America’s most famous bugle call, Taps, was arranged in July 1862 by Union Gen. Daniel Adams Butterfield, who thought the military’s “end of day” music was too formal, so he wrote a revised melody with assistance from bugler Oliver Willcox Norton.
“Everything was announced by a bugle in the Civil War,” says Master Sgt. Jari Villaneuva, 48, with the United States Air Force Band.
At the time, the military used some 50 different calls during maneuvers from sunup to sundown, but none became as well known as Taps. Today, the bugle call is sounded at military funerals, wreath-layings, and memorial services, but its 24 haunting notes are not heard as often as they once were.

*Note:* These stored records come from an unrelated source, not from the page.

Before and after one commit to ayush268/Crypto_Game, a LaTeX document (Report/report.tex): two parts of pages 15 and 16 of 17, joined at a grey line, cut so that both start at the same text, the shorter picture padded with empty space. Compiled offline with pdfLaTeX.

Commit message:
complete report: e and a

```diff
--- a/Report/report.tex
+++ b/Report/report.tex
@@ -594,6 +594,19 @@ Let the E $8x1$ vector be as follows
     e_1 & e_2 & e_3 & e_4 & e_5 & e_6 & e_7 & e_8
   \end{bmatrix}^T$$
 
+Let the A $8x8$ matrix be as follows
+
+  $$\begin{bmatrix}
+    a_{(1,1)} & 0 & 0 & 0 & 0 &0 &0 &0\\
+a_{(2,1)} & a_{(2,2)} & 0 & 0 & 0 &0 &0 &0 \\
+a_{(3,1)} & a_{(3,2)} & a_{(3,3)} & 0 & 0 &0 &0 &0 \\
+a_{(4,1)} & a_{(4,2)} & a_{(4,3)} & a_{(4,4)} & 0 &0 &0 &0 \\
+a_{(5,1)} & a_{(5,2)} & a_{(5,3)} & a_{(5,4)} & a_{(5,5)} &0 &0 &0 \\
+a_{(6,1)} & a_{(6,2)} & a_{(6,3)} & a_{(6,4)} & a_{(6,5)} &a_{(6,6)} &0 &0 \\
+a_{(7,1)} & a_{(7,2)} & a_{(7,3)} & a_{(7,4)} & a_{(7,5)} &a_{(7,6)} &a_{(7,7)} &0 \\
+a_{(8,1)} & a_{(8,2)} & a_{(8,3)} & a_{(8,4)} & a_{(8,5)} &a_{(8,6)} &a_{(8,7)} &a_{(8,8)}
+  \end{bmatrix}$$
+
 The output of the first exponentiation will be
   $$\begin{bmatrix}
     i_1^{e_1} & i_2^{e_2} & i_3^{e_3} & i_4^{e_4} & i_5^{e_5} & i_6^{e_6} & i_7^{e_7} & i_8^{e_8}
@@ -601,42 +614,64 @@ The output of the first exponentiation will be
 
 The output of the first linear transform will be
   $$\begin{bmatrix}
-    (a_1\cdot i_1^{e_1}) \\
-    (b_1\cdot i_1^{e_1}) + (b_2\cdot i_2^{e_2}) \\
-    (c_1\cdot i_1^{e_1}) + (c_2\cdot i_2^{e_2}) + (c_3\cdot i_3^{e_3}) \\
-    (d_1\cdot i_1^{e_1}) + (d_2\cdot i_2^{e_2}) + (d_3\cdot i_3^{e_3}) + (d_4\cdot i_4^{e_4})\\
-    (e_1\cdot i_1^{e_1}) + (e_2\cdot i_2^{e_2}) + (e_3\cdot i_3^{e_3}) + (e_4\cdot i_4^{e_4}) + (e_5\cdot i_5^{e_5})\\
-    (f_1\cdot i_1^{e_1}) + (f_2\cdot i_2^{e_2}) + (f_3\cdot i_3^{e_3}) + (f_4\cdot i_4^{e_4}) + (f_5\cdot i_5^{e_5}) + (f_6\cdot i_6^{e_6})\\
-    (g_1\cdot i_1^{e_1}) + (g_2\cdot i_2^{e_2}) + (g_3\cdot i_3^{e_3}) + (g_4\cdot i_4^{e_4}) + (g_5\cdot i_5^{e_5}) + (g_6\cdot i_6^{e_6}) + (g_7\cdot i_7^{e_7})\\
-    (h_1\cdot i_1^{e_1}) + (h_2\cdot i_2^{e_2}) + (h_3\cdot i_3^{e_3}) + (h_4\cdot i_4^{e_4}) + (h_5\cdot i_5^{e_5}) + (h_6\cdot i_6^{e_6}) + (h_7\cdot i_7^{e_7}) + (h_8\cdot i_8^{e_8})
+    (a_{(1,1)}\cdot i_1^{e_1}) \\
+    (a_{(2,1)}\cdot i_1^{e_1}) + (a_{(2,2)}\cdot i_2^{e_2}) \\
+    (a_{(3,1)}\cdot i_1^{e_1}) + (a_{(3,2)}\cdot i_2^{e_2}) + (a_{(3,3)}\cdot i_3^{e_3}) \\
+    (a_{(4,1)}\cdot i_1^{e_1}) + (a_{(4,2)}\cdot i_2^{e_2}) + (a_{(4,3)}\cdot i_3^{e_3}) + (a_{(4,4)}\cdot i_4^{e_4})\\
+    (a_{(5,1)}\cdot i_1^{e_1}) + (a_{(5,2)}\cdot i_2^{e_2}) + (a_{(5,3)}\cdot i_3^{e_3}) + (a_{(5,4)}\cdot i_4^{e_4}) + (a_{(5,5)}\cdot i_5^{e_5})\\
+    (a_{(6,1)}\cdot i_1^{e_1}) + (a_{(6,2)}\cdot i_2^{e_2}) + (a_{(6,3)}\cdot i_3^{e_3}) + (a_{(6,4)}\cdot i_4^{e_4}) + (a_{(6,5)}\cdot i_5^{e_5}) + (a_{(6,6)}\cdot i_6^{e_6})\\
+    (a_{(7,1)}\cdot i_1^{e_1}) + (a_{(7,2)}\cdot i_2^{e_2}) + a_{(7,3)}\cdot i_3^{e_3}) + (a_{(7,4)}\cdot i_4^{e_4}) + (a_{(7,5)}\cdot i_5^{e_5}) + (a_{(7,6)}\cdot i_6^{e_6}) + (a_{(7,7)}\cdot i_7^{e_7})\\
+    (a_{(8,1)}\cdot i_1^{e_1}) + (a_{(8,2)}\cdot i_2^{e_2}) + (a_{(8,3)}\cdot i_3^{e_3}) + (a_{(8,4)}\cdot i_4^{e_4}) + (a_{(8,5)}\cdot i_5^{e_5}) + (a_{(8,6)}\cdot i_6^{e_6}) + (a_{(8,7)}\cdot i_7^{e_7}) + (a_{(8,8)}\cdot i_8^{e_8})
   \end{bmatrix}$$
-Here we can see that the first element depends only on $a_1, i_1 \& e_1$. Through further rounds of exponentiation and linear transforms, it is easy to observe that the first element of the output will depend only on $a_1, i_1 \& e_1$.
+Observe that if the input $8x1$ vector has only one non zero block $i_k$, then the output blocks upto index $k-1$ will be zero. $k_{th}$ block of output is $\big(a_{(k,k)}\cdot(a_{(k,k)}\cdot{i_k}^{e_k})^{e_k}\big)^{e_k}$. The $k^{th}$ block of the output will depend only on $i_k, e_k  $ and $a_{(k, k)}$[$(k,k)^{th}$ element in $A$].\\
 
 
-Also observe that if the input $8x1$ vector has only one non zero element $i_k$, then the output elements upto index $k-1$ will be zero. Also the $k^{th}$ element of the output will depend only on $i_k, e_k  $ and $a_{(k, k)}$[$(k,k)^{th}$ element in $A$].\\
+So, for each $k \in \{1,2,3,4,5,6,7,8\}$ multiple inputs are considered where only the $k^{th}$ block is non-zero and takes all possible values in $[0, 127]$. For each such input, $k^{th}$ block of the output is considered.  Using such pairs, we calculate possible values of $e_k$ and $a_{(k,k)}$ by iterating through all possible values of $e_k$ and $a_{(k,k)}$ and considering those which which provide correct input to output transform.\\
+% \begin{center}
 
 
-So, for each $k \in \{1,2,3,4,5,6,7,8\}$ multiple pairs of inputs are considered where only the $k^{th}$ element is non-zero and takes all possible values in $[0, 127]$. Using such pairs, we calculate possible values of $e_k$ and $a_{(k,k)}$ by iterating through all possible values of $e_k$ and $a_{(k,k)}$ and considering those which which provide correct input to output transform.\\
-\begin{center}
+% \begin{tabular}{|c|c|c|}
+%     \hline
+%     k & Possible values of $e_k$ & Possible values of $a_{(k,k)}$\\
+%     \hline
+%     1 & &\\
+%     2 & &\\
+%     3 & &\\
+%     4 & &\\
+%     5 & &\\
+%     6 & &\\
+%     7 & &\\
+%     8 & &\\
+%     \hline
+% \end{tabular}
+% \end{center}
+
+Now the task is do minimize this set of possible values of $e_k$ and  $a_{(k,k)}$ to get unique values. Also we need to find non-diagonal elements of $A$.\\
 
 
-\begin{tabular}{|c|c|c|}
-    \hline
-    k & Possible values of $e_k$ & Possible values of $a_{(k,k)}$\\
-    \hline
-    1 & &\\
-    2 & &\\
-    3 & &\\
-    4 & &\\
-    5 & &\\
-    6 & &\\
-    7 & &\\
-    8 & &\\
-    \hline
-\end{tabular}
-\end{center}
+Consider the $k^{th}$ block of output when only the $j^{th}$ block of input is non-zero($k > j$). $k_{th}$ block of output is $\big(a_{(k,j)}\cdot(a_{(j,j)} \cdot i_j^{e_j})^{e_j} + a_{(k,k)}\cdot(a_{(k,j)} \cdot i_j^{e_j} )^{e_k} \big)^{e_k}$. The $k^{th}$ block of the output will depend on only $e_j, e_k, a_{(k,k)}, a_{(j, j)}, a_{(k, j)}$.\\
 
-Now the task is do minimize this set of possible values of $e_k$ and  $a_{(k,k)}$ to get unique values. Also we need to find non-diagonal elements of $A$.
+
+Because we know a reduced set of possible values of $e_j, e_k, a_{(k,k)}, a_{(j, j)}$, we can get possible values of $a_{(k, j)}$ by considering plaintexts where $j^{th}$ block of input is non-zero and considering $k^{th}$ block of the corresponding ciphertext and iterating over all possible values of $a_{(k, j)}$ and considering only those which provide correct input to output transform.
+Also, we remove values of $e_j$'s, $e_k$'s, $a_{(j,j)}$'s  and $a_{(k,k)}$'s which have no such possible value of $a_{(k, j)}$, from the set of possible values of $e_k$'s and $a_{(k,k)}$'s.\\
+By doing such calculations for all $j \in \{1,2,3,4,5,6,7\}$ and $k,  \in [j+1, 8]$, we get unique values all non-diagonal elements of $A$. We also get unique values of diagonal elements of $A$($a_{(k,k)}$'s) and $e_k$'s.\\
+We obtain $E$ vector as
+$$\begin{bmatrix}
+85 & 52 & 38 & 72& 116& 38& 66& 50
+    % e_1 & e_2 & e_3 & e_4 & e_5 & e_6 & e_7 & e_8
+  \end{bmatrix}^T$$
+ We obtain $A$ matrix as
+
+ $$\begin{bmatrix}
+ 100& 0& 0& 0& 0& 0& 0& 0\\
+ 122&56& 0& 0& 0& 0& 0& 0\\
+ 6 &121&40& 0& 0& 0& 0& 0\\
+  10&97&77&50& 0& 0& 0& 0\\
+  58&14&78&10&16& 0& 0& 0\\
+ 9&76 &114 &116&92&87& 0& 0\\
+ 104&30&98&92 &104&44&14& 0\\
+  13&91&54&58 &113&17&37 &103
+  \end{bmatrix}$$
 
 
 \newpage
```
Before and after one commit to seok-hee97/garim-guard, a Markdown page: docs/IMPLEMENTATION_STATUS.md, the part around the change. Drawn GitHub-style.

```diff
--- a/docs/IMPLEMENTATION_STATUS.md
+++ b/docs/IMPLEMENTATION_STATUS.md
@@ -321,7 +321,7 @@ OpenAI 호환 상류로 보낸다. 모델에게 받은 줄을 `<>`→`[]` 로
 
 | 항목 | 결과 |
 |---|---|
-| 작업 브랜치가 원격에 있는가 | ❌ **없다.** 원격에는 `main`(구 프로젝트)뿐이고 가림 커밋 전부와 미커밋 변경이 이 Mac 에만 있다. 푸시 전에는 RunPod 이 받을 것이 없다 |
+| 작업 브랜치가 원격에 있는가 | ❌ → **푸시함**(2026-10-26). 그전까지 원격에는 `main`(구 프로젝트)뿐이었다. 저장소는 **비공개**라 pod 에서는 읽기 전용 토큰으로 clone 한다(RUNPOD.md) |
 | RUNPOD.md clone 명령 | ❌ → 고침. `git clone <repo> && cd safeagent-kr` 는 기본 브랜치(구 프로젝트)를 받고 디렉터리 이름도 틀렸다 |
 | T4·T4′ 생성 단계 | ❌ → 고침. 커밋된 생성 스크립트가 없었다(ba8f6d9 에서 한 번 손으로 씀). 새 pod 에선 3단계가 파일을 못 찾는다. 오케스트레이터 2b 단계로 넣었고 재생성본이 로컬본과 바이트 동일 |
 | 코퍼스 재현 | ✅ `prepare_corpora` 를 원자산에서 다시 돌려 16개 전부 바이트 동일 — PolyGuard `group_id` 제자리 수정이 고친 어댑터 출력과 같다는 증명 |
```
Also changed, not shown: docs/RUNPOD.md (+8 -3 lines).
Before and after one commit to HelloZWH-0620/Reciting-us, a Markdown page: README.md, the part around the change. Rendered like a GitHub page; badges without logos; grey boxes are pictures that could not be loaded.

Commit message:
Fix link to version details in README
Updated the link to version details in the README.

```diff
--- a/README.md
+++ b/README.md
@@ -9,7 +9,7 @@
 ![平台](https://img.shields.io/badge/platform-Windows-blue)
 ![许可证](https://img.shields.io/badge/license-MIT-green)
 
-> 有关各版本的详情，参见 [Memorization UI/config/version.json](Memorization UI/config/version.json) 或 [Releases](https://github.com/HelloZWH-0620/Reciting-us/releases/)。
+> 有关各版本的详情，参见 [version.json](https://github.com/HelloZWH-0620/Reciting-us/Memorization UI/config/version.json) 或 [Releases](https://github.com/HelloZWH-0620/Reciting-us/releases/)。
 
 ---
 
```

“Taps is one of those traditions that is slowly disappearing and it’s sad,” says Villaneuva of Catonsville, Md. (pop. 39,820), a Taps historian who for 17 years sounded the call at Arlington National Cemetery.